» **Exercise**: All of the entries below are to be retyped exactly.

══════

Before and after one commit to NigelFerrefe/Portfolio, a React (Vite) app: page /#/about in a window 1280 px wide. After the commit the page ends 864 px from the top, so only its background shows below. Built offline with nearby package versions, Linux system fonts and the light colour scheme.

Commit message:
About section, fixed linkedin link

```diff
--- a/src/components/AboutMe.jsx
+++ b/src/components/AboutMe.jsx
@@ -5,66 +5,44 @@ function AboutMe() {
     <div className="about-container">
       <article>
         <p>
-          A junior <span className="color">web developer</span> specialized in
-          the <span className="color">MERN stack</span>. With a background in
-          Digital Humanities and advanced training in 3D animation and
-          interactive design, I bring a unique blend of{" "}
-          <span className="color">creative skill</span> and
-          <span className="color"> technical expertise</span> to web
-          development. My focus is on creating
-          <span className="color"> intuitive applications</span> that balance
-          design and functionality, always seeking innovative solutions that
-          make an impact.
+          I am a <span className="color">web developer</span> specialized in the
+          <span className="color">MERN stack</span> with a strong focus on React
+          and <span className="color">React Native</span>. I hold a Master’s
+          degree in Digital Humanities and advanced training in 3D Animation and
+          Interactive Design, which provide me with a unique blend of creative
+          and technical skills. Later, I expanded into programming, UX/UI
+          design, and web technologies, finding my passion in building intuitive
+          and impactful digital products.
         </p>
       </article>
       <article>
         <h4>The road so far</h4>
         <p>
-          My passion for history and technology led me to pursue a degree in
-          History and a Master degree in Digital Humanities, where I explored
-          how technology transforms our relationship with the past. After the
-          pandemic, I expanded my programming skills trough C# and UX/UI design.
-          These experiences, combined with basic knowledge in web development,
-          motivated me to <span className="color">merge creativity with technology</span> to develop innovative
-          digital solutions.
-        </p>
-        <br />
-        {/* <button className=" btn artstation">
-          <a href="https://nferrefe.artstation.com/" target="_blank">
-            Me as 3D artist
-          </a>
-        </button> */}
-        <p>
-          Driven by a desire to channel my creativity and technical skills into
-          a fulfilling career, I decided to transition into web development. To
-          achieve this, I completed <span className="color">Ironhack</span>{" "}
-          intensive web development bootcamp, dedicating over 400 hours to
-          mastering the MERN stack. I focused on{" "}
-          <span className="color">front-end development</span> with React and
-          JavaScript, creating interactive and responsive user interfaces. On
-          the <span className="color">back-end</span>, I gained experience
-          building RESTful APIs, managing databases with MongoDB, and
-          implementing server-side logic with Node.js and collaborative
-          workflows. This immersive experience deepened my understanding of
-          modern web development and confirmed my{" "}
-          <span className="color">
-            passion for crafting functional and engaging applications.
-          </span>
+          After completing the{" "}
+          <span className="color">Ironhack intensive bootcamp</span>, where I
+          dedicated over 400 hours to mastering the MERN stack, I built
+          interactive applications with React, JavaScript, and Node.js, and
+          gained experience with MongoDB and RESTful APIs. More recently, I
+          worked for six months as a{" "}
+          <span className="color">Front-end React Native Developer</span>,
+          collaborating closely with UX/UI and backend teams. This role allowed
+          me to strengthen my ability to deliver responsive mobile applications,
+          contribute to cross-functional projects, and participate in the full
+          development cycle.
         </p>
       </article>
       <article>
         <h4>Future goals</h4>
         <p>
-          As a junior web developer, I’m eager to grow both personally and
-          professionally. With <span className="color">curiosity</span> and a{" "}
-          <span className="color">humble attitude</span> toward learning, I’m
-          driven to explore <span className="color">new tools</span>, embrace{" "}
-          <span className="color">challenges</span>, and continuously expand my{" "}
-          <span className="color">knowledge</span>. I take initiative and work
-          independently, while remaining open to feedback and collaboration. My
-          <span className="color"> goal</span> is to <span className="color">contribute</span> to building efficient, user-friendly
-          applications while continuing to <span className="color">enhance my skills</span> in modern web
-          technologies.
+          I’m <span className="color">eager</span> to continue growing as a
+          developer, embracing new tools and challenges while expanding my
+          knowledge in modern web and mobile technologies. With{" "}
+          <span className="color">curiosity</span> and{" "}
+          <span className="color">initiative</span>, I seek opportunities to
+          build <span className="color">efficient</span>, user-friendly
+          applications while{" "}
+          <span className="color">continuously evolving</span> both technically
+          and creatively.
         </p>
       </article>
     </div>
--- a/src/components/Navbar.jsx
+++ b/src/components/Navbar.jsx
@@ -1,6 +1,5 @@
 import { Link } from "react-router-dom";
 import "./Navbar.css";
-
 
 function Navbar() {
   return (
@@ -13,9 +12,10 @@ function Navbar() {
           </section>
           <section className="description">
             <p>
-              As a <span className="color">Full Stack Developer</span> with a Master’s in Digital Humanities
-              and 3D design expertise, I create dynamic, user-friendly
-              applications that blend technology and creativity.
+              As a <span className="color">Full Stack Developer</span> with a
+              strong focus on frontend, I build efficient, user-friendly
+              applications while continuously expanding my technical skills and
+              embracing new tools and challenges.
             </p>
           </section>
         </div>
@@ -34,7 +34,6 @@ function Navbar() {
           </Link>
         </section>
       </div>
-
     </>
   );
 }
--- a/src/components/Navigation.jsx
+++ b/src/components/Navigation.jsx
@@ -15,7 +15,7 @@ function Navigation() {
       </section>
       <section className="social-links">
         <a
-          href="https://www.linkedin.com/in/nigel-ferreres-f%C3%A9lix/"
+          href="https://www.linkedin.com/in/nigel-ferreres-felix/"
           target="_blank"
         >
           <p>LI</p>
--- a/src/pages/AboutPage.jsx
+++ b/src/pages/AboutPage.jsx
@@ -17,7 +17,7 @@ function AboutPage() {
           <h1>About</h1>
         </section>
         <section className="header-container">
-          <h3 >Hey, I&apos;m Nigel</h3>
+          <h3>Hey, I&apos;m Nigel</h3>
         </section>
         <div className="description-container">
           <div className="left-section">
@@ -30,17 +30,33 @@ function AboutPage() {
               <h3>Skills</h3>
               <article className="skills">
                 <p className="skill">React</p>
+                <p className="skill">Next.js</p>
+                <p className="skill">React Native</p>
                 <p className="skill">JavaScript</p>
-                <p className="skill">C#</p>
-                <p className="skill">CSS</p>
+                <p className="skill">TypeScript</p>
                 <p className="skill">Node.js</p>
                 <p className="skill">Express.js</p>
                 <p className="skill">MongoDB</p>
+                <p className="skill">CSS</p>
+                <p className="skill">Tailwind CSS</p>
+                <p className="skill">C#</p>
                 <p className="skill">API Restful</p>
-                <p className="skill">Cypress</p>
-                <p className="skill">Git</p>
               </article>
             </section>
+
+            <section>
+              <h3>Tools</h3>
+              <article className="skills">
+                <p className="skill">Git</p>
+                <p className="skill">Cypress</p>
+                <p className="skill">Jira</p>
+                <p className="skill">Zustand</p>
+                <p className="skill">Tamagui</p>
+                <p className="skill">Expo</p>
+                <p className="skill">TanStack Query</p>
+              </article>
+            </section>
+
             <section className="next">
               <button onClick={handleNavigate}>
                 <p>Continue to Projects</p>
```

══════

» **Response to the task**:
Before and after one commit to NigelFerrefe/Portfolio, a React (Vite) app: page /#/about in a window 1280 px wide. After the commit the page ends 864 px from the top, so only its background shows below. Built offline with nearby package versions, Linux system fonts and the light colour scheme.

Commit message:
About section, fixed linkedin link

```diff
--- a/src/components/AboutMe.jsx
+++ b/src/components/AboutMe.jsx
@@ -5,66 +5,44 @@ function AboutMe() {
     <div className="about-container">
       <article>
         <p>
-          A junior <span className="color">web developer</span> specialized in
-          the <span className="color">MERN stack</span>. With a background in
-          Digital Humanities and advanced training in 3D animation and
-          interactive design, I bring a unique blend of{" "}
-          <span className="color">creative skill</span> and
-          <span className="color"> technical expertise</span> to web
-          development. My focus is on creating
-          <span className="color"> intuitive applications</span> that balance
-          design and functionality, always seeking innovative solutions that
-          make an impact.
+          I am a <span className="color">web developer</span> specialized in the
+          <span className="color">MERN stack</span> with a strong focus on React
+          and <span className="color">React Native</span>. I hold a Master’s
+          degree in Digital Humanities and advanced training in 3D Animation and
+          Interactive Design, which provide me with a unique blend of creative
+          and technical skills. Later, I expanded into programming, UX/UI
+          design, and web technologies, finding my passion in building intuitive
+          and impactful digital products.
         </p>
       </article>
       <article>
         <h4>The road so far</h4>
         <p>
-          My passion for history and technology led me to pursue a degree in
-          History and a Master degree in Digital Humanities, where I explored
-          how technology transforms our relationship with the past. After the
-          pandemic, I expanded my programming skills trough C# and UX/UI design.
-          These experiences, combined with basic knowledge in web development,
-          motivated me to <span className="color">merge creativity with technology</span> to develop innovative
-          digital solutions.
-        </p>
-        <br />
-        {/* <button className=" btn artstation">
-          <a href="https://nferrefe.artstation.com/" target="_blank">
-            Me as 3D artist
-          </a>
-        </button> */}
-        <p>
-          Driven by a desire to channel my creativity and technical skills into
-          a fulfilling career, I decided to transition into web development. To
-          achieve this, I completed <span className="color">Ironhack</span>{" "}
-          intensive web development bootcamp, dedicating over 400 hours to
-          mastering the MERN stack. I focused on{" "}
-          <span className="color">front-end development</span> with React and
-          JavaScript, creating interactive and responsive user interfaces. On
-          the <span className="color">back-end</span>, I gained experience
-          building RESTful APIs, managing databases with MongoDB, and
-          implementing server-side logic with Node.js and collaborative
-          workflows. This immersive experience deepened my understanding of
-          modern web development and confirmed my{" "}
-          <span className="color">
-            passion for crafting functional and engaging applications.
-          </span>
+          After completing the{" "}
+          <span className="color">Ironhack intensive bootcamp</span>, where I
+          dedicated over 400 hours to mastering the MERN stack, I built
+          interactive applications with React, JavaScript, and Node.js, and
+          gained experience with MongoDB and RESTful APIs. More recently, I
+          worked for six months as a{" "}
+          <span className="color">Front-end React Native Developer</span>,
+          collaborating closely with UX/UI and backend teams. This role allowed
+          me to strengthen my ability to deliver responsive mobile applications,
+          contribute to cross-functional projects, and participate in the full
+          development cycle.
         </p>
       </article>
       <article>
         <h4>Future goals</h4>
         <p>
-          As a junior web developer, I’m eager to grow both personally and
-          professionally. With <span className="color">curiosity</span> and a{" "}
-          <span className="color">humble attitude</span> toward learning, I’m
-          driven to explore <span className="color">new tools</span>, embrace{" "}
-          <span className="color">challenges</span>, and continuously expand my{" "}
-          <span className="color">knowledge</span>. I take initiative and work
-          independently, while remaining open to feedback and collaboration. My
-          <span className="color"> goal</span> is to <span className="color">contribute</span> to building efficient, user-friendly
-          applications while continuing to <span className="color">enhance my skills</span> in modern web
-          technologies.
+          I’m <span className="color">eager</span> to continue growing as a
+          developer, embracing new tools and challenges while expanding my
+          knowledge in modern web and mobile technologies. With{" "}
+          <span className="color">curiosity</span> and{" "}
+          <span className="color">initiative</span>, I seek opportunities to
+          build <span className="color">efficient</span>, user-friendly
+          applications while{" "}
+          <span className="color">continuously evolving</span> both technically
+          and creatively.
         </p>
       </article>
     </div>
--- a/src/components/Navbar.jsx
+++ b/src/components/Navbar.jsx
@@ -1,6 +1,5 @@
 import { Link } from "react-router-dom";
 import "./Navbar.css";
-
 
 function Navbar() {
   return (
@@ -13,9 +12,10 @@ function Navbar() {
           </section>
           <section className="description">
             <p>
-              As a <span className="color">Full Stack Developer</span> with a Master’s in Digital Humanities
-              and 3D design expertise, I create dynamic, user-friendly
-              applications that blend technology and creativity.
+              As a <span className="color">Full Stack Developer</span> with a
+              strong focus on frontend, I build efficient, user-friendly
+              applications while continuously expanding my technical skills and
+              embracing new tools and challenges.
             </p>
           </section>
         </div>
@@ -34,7 +34,6 @@ function Navbar() {
           </Link>
         </section>
       </div>
-
     </>
   );
 }
--- a/src/components/Navigation.jsx
+++ b/src/components/Navigation.jsx
@@ -15,7 +15,7 @@ function Navigation() {
       </section>
       <section className="social-links">
         <a
-          href="https://www.linkedin.com/in/nigel-ferreres-f%C3%A9lix/"
+          href="https://www.linkedin.com/in/nigel-ferreres-felix/"
           target="_blank"
         >
           <p>LI</p>
--- a/src/pages/AboutPage.jsx
+++ b/src/pages/AboutPage.jsx
@@ -17,7 +17,7 @@ function AboutPage() {
           <h1>About</h1>
         </section>
         <section className="header-container">
-          <h3 >Hey, I&apos;m Nigel</h3>
+          <h3>Hey, I&apos;m Nigel</h3>
         </section>
         <div className="description-container">
           <div className="left-section">
@@ -30,17 +30,33 @@ function AboutPage() {
               <h3>Skills</h3>
               <article className="skills">
                 <p className="skill">React</p>
+                <p className="skill">Next.js</p>
+                <p className="skill">React Native</p>
                 <p className="skill">JavaScript</p>
-                <p className="skill">C#</p>
-                <p className="skill">CSS</p>
+                <p className="skill">TypeScript</p>
                 <p className="skill">Node.js</p>
                 <p className="skill">Express.js</p>
                 <p className="skill">MongoDB</p>
+                <p className="skill">CSS</p>
+                <p className="skill">Tailwind CSS</p>
+                <p className="skill">C#</p>
                 <p className="skill">API Restful</p>
-                <p className="skill">Cypress</p>
-                <p className="skill">Git</p>
               </article>
             </section>
+
+            <section>
+              <h3>Tools</h3>
+              <article className="skills">
+                <p className="skill">Git</p>
+                <p className="skill">Cypress</p>
+                <p className="skill">Jira</p>
+                <p className="skill">Zustand</p>
+                <p className="skill">Tamagui</p>
+                <p className="skill">Expo</p>
+                <p className="skill">TanStack Query</p>
+              </article>
+            </section>
+
             <section className="next">
               <button onClick={handleNavigate}>
                 <p>Continue to Projects</p>
```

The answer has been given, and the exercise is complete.